Permutations and Combinations

Patrick McAtee, Tom Rice, and Jesse Whidden

## Introduction

Do you know anyone that doesn’t know how to count? Most people learn at an early age how to count a set of objects one by one. However, there are problems where counting in the typical fashion will not suffice. These are problems that deal with looking at the number of ways to combine objects. For small numbers it is often possible to count possibilities one by one, but a small increase in choices soon yields a large increase in outcomes. For these situations, a branch of math called combinatorics has been developed.

Combinatorics arose in the seventeenth century in response to the rise in popularity of card games. People wanted to know better ways to count cards and determine probabilities because this would give them an advantage. This first application of combinatorics might have been quite lucrative for some early card players, but wasn’t productive.

There are many practical applications of advanced counting techniques. Some specific ones relating to Permutations and Combinations are figuring out if there are enough telephone numbers to serve a given population, or likewise for license plate numbers. If one needs to know the number of ways of combining things, combinatorics can be used to figure out how many possible arrangements there are.

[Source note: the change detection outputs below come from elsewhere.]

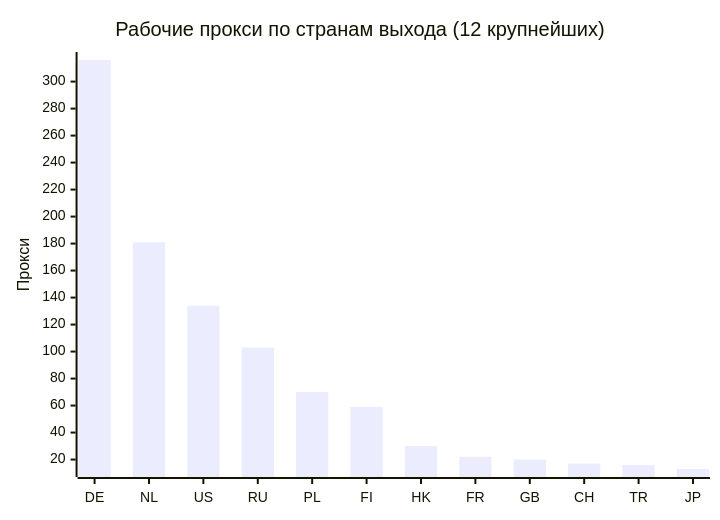
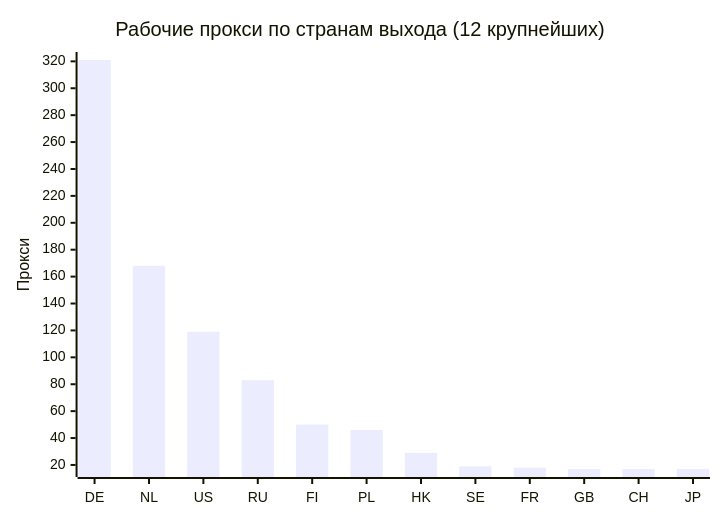
Before and after one commit to rvvg/proxy-subs: the second of 4 diagrams in README.md, drawn with Mermaid. The commit also changed other lines of this file and 49 other files, not shown here.

````diff
--- a/README.md
+++ b/README.md
@@ -128,7 +132,7 @@
 ```mermaid
 xychart-beta
     title "Рабочие прокси по странам выхода (12 крупнейших)"
-    x-axis ["DE", "NL", "US", "RU", "PL", "FI", "HK", "FR", "GB", "CH", "TR", "JP"]
+    x-axis ["DE", "NL", "US", "RU", "FI", "PL", "HK", "SE", "FR", "GB", "CH", "JP"]
     y-axis "Прокси"
-    bar [316, 181, 134, 103, 70, 59, 30, 22, 20, 17, 16, 13]
+    bar [321, 168, 119, 83, 50, 46, 29, 19, 18, 17, 17, 17]
 ```
````
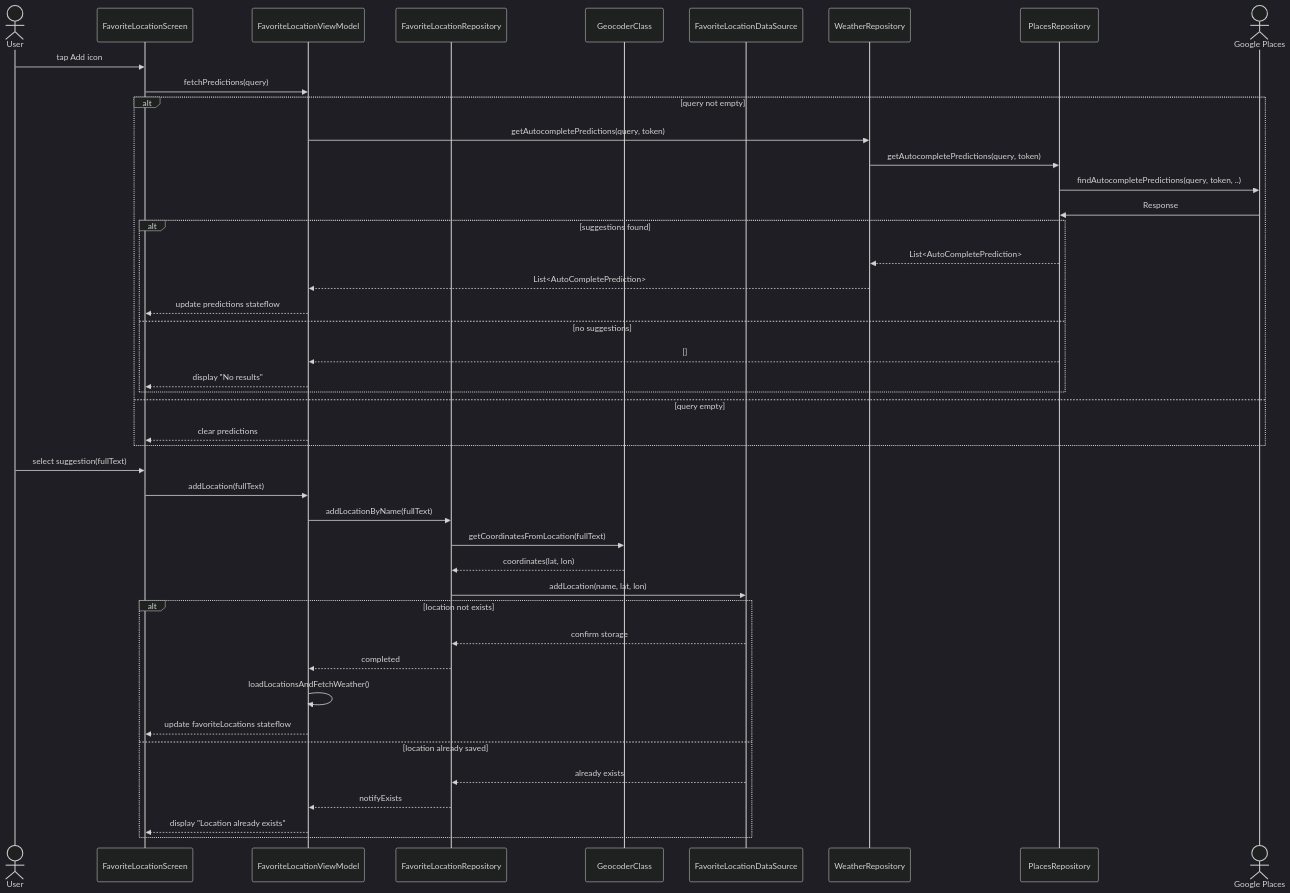
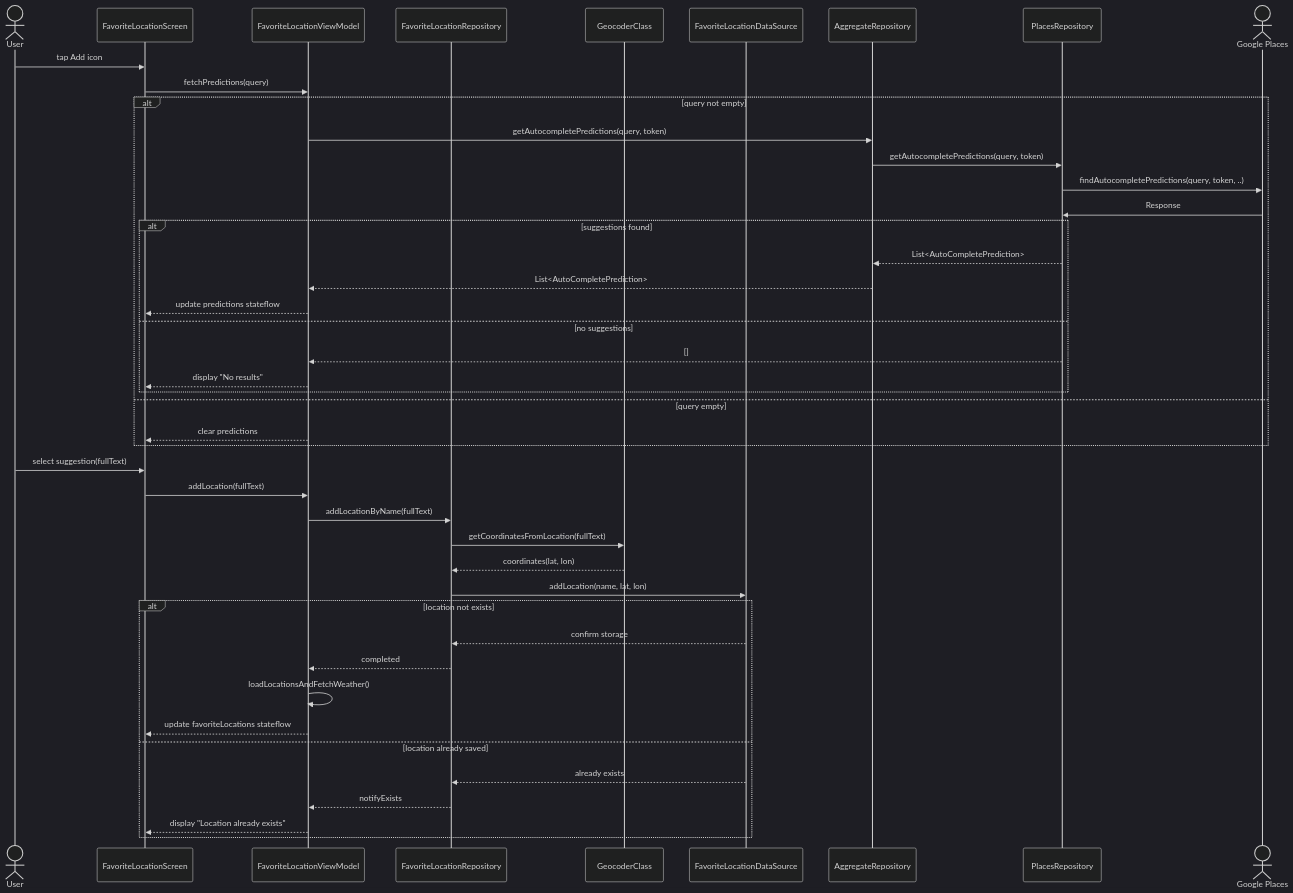
One commit to GithubTechsupport/VaerAktiv changed the diagram in diagrams/add_favorite_location/sequencediagram.md. Above: the diagram before and after it, drawn with Mermaid (dark theme). The commit also changed 8 other files, not shown here.

First line of the commit message:
reflected weatherrepository name change in class and sequence diagrams

````diff
--- a/diagrams/add_favorite_location/sequencediagram.md
+++ b/diagrams/add_favorite_location/sequencediagram.md
@@ -1,47 +1,47 @@
 ```mermaid
 sequenceDiagram
   actor User as User
   participant UI as FavoriteLocationScreen
   participant VM as FavoriteLocationViewModel
   participant Repo as FavoriteLocationRepository
   participant Geocoder as GeocoderClass
   participant DS as FavoriteLocationDataSource
-  Participant WR as WeatherRepository
+  Participant WR as AggregateRepository
   participant API as PlacesRepository
   actor Google as Google Places
 
   User ->> UI: tap Add icon
   UI ->> VM: fetchPredictions(query)
   alt query not empty
     VM ->> WR: getAutocompletePredictions(query, token)
     WR ->> API: getAutocompletePredictions(query, token)
     API ->> Google: findAutocompletePredictions(query, token, ..)
     Google ->> API: Response
     alt suggestions found
       API -->> WR: List<AutoCompletePrediction>
       WR -->> VM: List<AutoCompletePrediction>
       VM -->> UI: update predictions stateflow
     else no suggestions
       API -->> VM: []
       VM -->> UI: display "No results"
     end
   else query empty
     VM -->> UI: clear predictions
   end
   User ->> UI: select suggestion(fullText)
   UI ->> VM: addLocation(fullText)
   VM ->> Repo: addLocationByName(fullText)
   Repo ->> Geocoder: getCoordinatesFromLocation(fullText)
   Geocoder -->> Repo: coordinates(lat, lon)
   Repo ->> DS: addLocation(name, lat, lon)
   alt location not exists
     DS -->> Repo: confirm storage
     Repo -->> VM: completed
     VM ->> VM: loadLocationsAndFetchWeather()
     VM -->> UI: update favoriteLocations stateflow
   else location already saved
     DS -->> Repo: already exists
     Repo -->> VM: notifyExists
     VM -->> UI: display "Location already exists"
   end
 ```
````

This tutorial gives a basic introduction to Permutations and Combinations, a branch of combinatorics, and also delves into some of the deeper topics and applications of these methods. It will also explain simple ways to generate permutations and combinations, and also deal with what to do when repetition needs to be considered.

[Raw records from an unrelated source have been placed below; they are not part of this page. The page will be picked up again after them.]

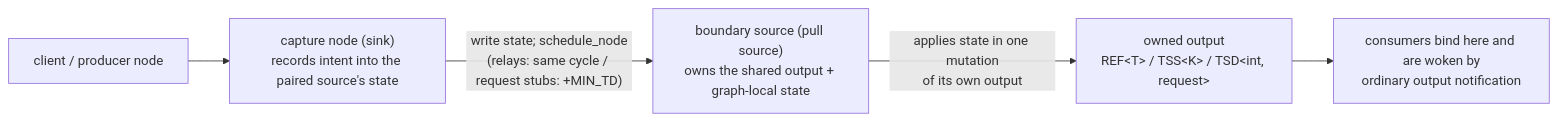
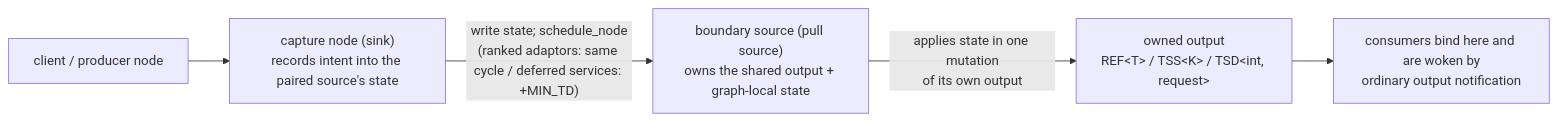
The diagram in docs/source/developer_guide/services.rst (hhenson/hgraph), drawn with Mermaid before and after one commit. The commit also changed other lines of this file and 20 other files, not shown here.

```diff
--- a/docs/source/developer_guide/services.rst
+++ b/docs/source/developer_guide/services.rst
@@ -27,13 +27,13 @@
 .. mermaid::
 
    flowchart LR
       client["client / producer node"]
       cap["capture node (sink)<br/>records intent into the paired source's state"]
       src["boundary source (pull source)<br/>owns the shared output + graph-local state"]
       out["owned output<br/>REF&lt;T&gt; / TSS&lt;K&gt; / TSD&lt;int, request&gt;"]
       cons["consumers bind here and are woken by<br/>ordinary output notification"]
 
       client --> cap
-      cap -->|"write state; schedule_node<br/>(relays: same cycle / request stubs: +MIN_TD)"| src
+      cap -->|"write state; schedule_node<br/>(ranked adaptors: same cycle / deferred services: +MIN_TD)"| src
       src -->|"applies state in one mutation<br/>of its own output"| out
       out --> cons
```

(This tutorial is based on Discrete Mathematics and its Applications, by Kenneth H. Rosen.)